In a relatively short life, he produced works of prodigious size and intellectual density, and touched upon a wide variety of subjects of interest to Christian thought. His greatest work, an attempt at a systematic examination (introduction, he called it modestly) of and to Christian theology was his Summa Theologica. Although left unfinished at his death, it still represents the greatest single achievement of medieval scholastic thought. Aquinas presents a fascinating example of the scholastic, synthesizing mind at its most resourceful. Rarely does he accuse prior philosophers of error, even those who take positions apparently contradictory to his own. By drawing subtle and perceptive distinctions, he rather seeks to take from them the element of accurate insight which he feels that they must possess, to illuminate further the truth as he sees it. Through dialectic, he sought to reconcile not only philosophical and theological propositions, but entire viewpoints; specifically the Aristotelian emphasis on the power of reason and the goodness of nature, with the Christian emphasis on the need for a special divine intervention through grace. It may also be said that Aquinas was seeking to reconcile and thus to save two cultural experiences–the sense of human helplessness, which was the inheritance of the troubled period of the declining Roman empire; and the new confidence in human power, which accompanied the vigorous growth of European society in the central Middle Ages. Thomas constantly reiterates the theme that reason is powerful but not powerful enough, that nature is good but not good enough. Both can take man far, but God has made it possible for him, through revelation and redemption, to go farther still.

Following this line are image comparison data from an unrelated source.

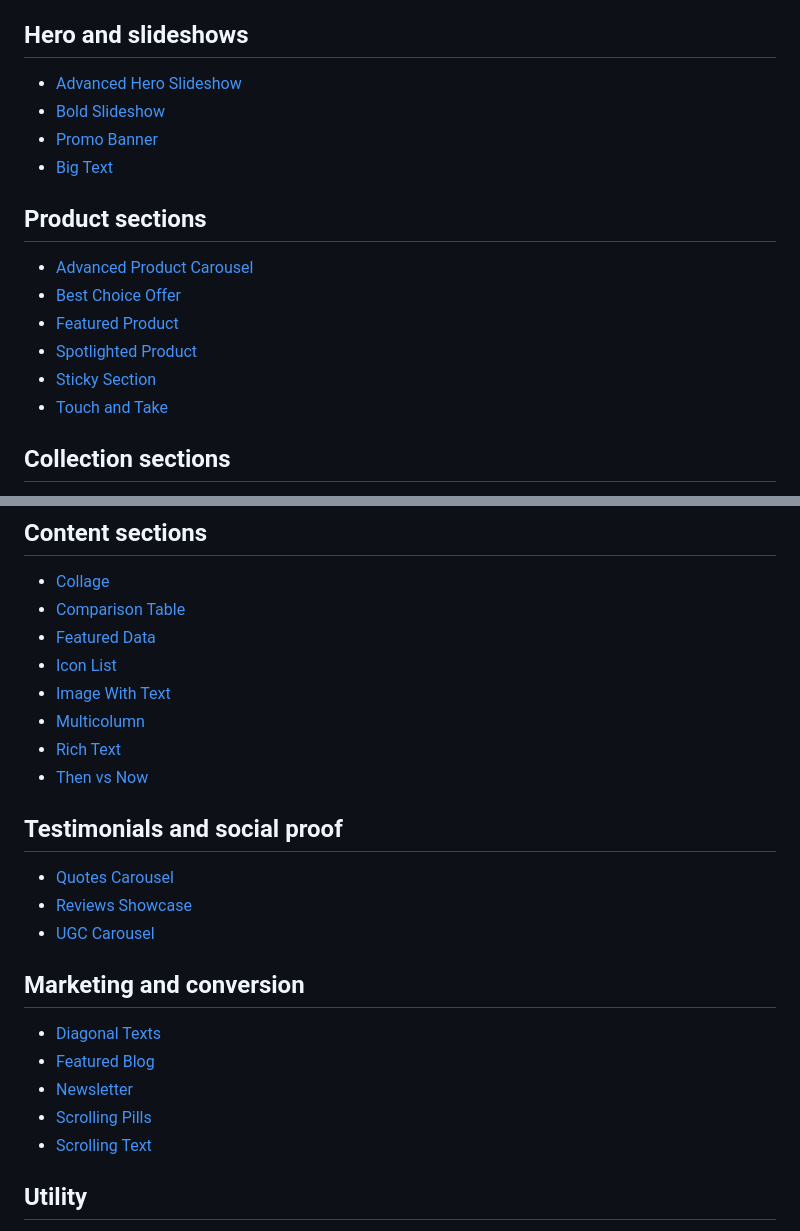
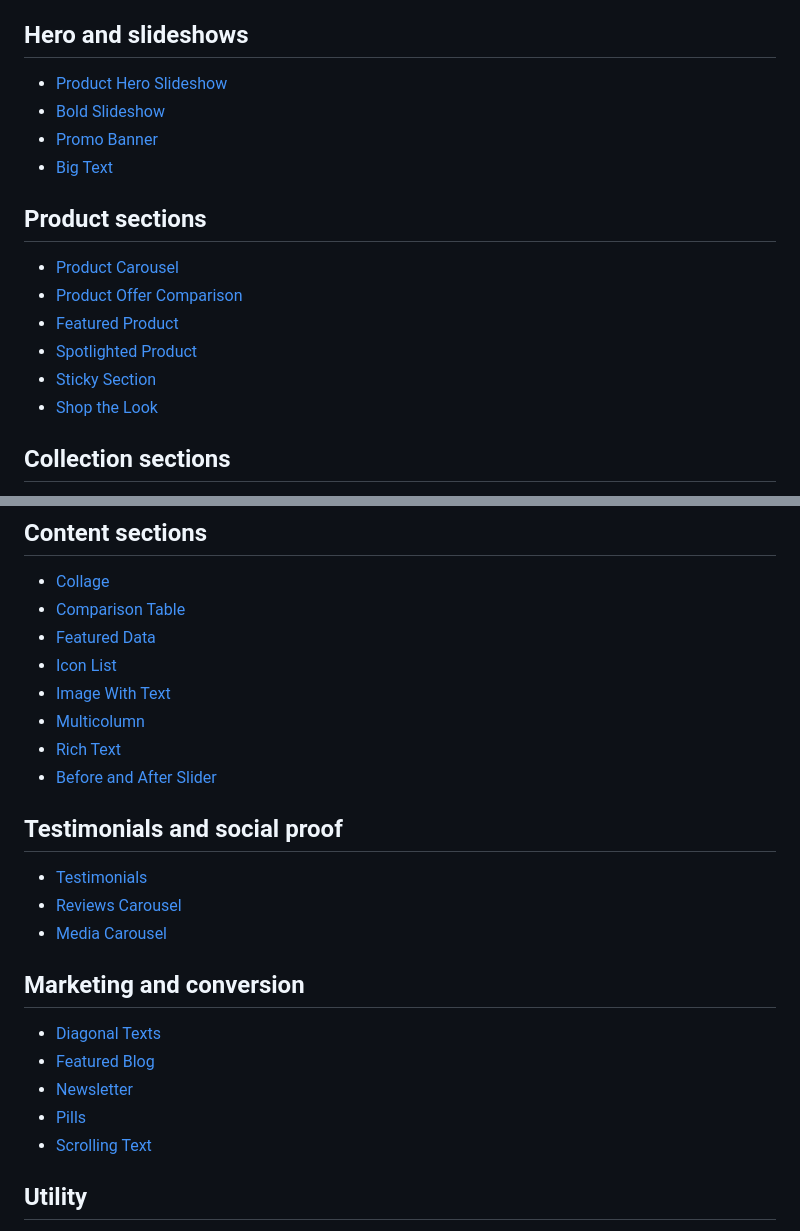
Before and after one commit to GavinMatteo/universe-doc, a Markdown page: theme-docs/SUMMARY.md, 2 parts joined by grey strips. Rendered like a GitHub page.

Commit message:
GITBOOK-5: No subject

```diff
--- a/theme-docs/SUMMARY.md
+++ b/theme-docs/SUMMARY.md
@@ -24,19 +24,19 @@
 
 ## Hero and slideshows
 
-* [Advanced Hero Slideshow](sections/advanced-hero-slideshow.md)
+* [Product Hero Slideshow](sections/advanced-hero-slideshow.md)
 * [Bold Slideshow](sections/bold-slideshow.md)
 * [Promo Banner](sections/promo-banner.md)
 * [Big Text](sections/big-text.md)
 
 ## Product sections
 
-* [Advanced Product Carousel](sections/advanced-product-carousel.md)
-* [Best Choice Offer](sections/best-choice-offer.md)
+* [Product Carousel](sections/advanced-product-carousel.md)
+* [Product Offer Comparison](sections/best-choice-offer.md)
 * [Featured Product](sections/featured-product.md)
 * [Spotlighted Product](sections/spotlighted-product.md)
 * [Sticky Section](sections/sticky-section.md)
-* [Touch and Take](sections/touch-and-take.md)
+* [Shop the Look](sections/touch-and-take.md)
 
 ## Collection sections
 
@@ -52,20 +52,20 @@
 * [Image With Text](sections/image-with-text.md)
 * [Multicolumn](sections/multicolumn.md)
 * [Rich Text](sections/rich-text.md)
-* [Then vs Now](sections/then-vs-now.md)
+* [Before and After Slider](sections/then-vs-now.md)
 
 ## Testimonials and social proof
 
-* [Quotes Carousel](sections/quotes.md)
-* [Reviews Showcase](sections/reviews-showcase.md)
-* [UGC Carousel](sections/ugc-carousel.md)
+* [Testimonials](sections/quotes.md)
+* [Reviews Carousel](sections/reviews-showcase.md)
+* [Media Carousel](sections/ugc-carousel.md)
 
 ## Marketing and conversion
 
 * [Diagonal Texts](sections/diagonal-texts.md)
 * [Featured Blog](sections/featured-blog.md)
 * [Newsletter](sections/newsletter-section.md)
-* [Scrolling Pills](sections/scrolling-pills.md)
+* [Pills](sections/scrolling-pills.md)
 * [Scrolling Text](sections/scrolling-text.md)
 
 ## Utility
```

C. The literature of feudal society

Modern literature, it may justly be argued, begins in the period of the central Middle Ages. Before 1000, literary survivals are sporadic and discontinuous, and a major family of European tongues –the Romance languages–is hardly represented at all by literary texts. From the late eleventh century, on the other hand, literary production in most European languages becomes abundant and thereafter nearly uninterrupted. The richest of the medieval literary languages are probably the Romance tongues, especially the two great dialects of France, the langue d’oil spoken in the regions north of the Loire river, and thelangue d’oc of the south. But all the vernaculars enter upon a great creative age after 1100. Only English, after a rich Anglo-Saxon period, was delayed in its development by the Norman conquest of 1066 and by the French, aristocratic culture it imposed upon the land. Moreover, the same period witnesses the formation of a new literary style or tradition which has exerted a lasting influence in Western letters. If the great heritage of antiquity was the classical Spirit, the central Middle Ages brought to life the equally influential traditions of romance. This vernacular upsurge was initially associated with the lay aristocracy of medieval society, the warrior class of nobles and knights. European nobles from the eleventh century were touched with a passion for movement, which carriedWestern knights an pilgrimages and crusades to regions well beyond Europe’s own frontiers.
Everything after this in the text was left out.